→ ACTIVITY
Every entry must be repeated exactly in the answer.

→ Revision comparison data
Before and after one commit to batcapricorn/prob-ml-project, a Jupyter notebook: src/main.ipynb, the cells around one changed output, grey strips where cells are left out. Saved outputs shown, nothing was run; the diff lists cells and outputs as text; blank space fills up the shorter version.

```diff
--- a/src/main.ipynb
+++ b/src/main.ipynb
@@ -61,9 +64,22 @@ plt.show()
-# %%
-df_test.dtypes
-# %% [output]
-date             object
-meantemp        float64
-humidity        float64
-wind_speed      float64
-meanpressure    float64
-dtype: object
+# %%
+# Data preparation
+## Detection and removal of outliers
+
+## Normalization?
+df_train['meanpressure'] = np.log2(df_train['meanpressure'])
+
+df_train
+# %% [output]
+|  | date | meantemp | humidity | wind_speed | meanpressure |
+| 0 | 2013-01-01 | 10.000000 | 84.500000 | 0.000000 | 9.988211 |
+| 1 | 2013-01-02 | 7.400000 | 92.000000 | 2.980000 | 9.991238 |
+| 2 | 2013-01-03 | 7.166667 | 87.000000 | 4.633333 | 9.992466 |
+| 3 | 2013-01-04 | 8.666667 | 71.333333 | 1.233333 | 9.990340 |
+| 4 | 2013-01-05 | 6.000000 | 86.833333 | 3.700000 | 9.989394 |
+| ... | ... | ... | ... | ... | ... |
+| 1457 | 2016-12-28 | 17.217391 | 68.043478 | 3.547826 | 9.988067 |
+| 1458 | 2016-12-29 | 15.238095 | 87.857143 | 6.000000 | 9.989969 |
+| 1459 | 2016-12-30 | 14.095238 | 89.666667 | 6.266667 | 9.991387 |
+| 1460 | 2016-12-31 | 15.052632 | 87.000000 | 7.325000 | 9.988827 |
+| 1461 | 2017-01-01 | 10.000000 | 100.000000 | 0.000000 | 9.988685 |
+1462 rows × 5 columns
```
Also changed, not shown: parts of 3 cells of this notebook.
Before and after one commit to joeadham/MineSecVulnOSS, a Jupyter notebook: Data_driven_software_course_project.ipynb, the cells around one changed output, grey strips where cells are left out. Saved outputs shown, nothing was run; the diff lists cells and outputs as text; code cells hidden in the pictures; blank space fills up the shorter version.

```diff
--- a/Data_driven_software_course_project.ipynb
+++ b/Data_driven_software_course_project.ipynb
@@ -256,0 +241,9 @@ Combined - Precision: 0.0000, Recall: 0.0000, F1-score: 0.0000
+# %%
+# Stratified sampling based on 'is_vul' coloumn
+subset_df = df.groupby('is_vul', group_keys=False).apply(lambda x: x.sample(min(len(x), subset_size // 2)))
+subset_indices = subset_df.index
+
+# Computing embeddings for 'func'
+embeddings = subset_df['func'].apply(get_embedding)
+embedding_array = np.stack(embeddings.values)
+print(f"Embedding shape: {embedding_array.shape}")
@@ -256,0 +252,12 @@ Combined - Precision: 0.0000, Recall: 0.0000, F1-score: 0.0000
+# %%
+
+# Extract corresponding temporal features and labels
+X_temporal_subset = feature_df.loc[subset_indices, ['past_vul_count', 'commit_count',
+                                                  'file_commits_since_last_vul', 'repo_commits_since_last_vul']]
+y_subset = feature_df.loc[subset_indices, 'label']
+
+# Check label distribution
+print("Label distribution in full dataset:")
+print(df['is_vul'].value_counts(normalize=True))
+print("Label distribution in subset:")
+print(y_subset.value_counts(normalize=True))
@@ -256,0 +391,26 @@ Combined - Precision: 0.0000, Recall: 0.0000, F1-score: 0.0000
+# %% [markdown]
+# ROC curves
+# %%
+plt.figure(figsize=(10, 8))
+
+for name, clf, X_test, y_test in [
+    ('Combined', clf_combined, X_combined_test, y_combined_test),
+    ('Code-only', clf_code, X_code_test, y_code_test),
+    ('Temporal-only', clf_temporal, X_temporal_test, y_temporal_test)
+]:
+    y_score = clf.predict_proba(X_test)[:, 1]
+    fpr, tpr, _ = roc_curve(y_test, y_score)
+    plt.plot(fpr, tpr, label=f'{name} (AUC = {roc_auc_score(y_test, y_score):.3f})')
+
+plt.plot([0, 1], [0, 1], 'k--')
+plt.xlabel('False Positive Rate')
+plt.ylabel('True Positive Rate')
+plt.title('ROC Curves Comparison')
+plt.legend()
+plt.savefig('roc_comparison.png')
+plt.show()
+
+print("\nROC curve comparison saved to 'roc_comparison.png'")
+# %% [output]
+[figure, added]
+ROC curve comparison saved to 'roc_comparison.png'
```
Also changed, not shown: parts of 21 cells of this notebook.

→ SOLUTION
Before and after one commit to batcapricorn/prob-ml-project, a Jupyter notebook: src/main.ipynb, the cells around one changed output, grey strips where cells are left out. Saved outputs shown, nothing was run; the diff lists cells and outputs as text; blank space fills up the shorter version.

```diff
--- a/src/main.ipynb
+++ b/src/main.ipynb
@@ -61,9 +64,22 @@ plt.show()
-# %%
-df_test.dtypes
-# %% [output]
-date             object
-meantemp        float64
-humidity        float64
-wind_speed      float64
-meanpressure    float64
-dtype: object
+# %%
+# Data preparation
+## Detection and removal of outliers
+
+## Normalization?
+df_train['meanpressure'] = np.log2(df_train['meanpressure'])
+
+df_train
+# %% [output]
+|  | date | meantemp | humidity | wind_speed | meanpressure |
+| 0 | 2013-01-01 | 10.000000 | 84.500000 | 0.000000 | 9.988211 |
+| 1 | 2013-01-02 | 7.400000 | 92.000000 | 2.980000 | 9.991238 |
+| 2 | 2013-01-03 | 7.166667 | 87.000000 | 4.633333 | 9.992466 |
+| 3 | 2013-01-04 | 8.666667 | 71.333333 | 1.233333 | 9.990340 |
+| 4 | 2013-01-05 | 6.000000 | 86.833333 | 3.700000 | 9.989394 |
+| ... | ... | ... | ... | ... | ... |
+| 1457 | 2016-12-28 | 17.217391 | 68.043478 | 3.547826 | 9.988067 |
+| 1458 | 2016-12-29 | 15.238095 | 87.857143 | 6.000000 | 9.989969 |
+| 1459 | 2016-12-30 | 14.095238 | 89.666667 | 6.266667 | 9.991387 |
+| 1460 | 2016-12-31 | 15.052632 | 87.000000 | 7.325000 | 9.988827 |
+| 1461 | 2017-01-01 | 10.000000 | 100.000000 | 0.000000 | 9.988685 |
+1462 rows × 5 columns
```
Also changed, not shown: parts of 3 cells of this notebook.
Before and after one commit to joeadham/MineSecVulnOSS, a Jupyter notebook: Data_driven_software_course_project.ipynb, the cells around one changed output, grey strips where cells are left out. Saved outputs shown, nothing was run; the diff lists cells and outputs as text; code cells hidden in the pictures; blank space fills up the shorter version.

```diff
--- a/Data_driven_software_course_project.ipynb
+++ b/Data_driven_software_course_project.ipynb
@@ -256,0 +241,9 @@ Combined - Precision: 0.0000, Recall: 0.0000, F1-score: 0.0000
+# %%
+# Stratified sampling based on 'is_vul' coloumn
+subset_df = df.groupby('is_vul', group_keys=False).apply(lambda x: x.sample(min(len(x), subset_size // 2)))
+subset_indices = subset_df.index
+
+# Computing embeddings for 'func'
+embeddings = subset_df['func'].apply(get_embedding)
+embedding_array = np.stack(embeddings.values)
+print(f"Embedding shape: {embedding_array.shape}")
@@ -256,0 +252,12 @@ Combined - Precision: 0.0000, Recall: 0.0000, F1-score: 0.0000
+# %%
+
+# Extract corresponding temporal features and labels
+X_temporal_subset = feature_df.loc[subset_indices, ['past_vul_count', 'commit_count',
+                                                  'file_commits_since_last_vul', 'repo_commits_since_last_vul']]
+y_subset = feature_df.loc[subset_indices, 'label']
+
+# Check label distribution
+print("Label distribution in full dataset:")
+print(df['is_vul'].value_counts(normalize=True))
+print("Label distribution in subset:")
+print(y_subset.value_counts(normalize=True))
@@ -256,0 +391,26 @@ Combined - Precision: 0.0000, Recall: 0.0000, F1-score: 0.0000
+# %% [markdown]
+# ROC curves
+# %%
+plt.figure(figsize=(10, 8))
+
+for name, clf, X_test, y_test in [
+    ('Combined', clf_combined, X_combined_test, y_combined_test),
+    ('Code-only', clf_code, X_code_test, y_code_test),
+    ('Temporal-only', clf_temporal, X_temporal_test, y_temporal_test)
+]:
+    y_score = clf.predict_proba(X_test)[:, 1]
+    fpr, tpr, _ = roc_curve(y_test, y_score)
+    plt.plot(fpr, tpr, label=f'{name} (AUC = {roc_auc_score(y_test, y_score):.3f})')
+
+plt.plot([0, 1], [0, 1], 'k--')
+plt.xlabel('False Positive Rate')
+plt.ylabel('True Positive Rate')
+plt.title('ROC Curves Comparison')
+plt.legend()
+plt.savefig('roc_comparison.png')
+plt.show()
+
+print("\nROC curve comparison saved to 'roc_comparison.png'")
+# %% [output]
+[figure, added]
+ROC curve comparison saved to 'roc_comparison.png'
```
Also changed, not shown: parts of 21 cells of this notebook.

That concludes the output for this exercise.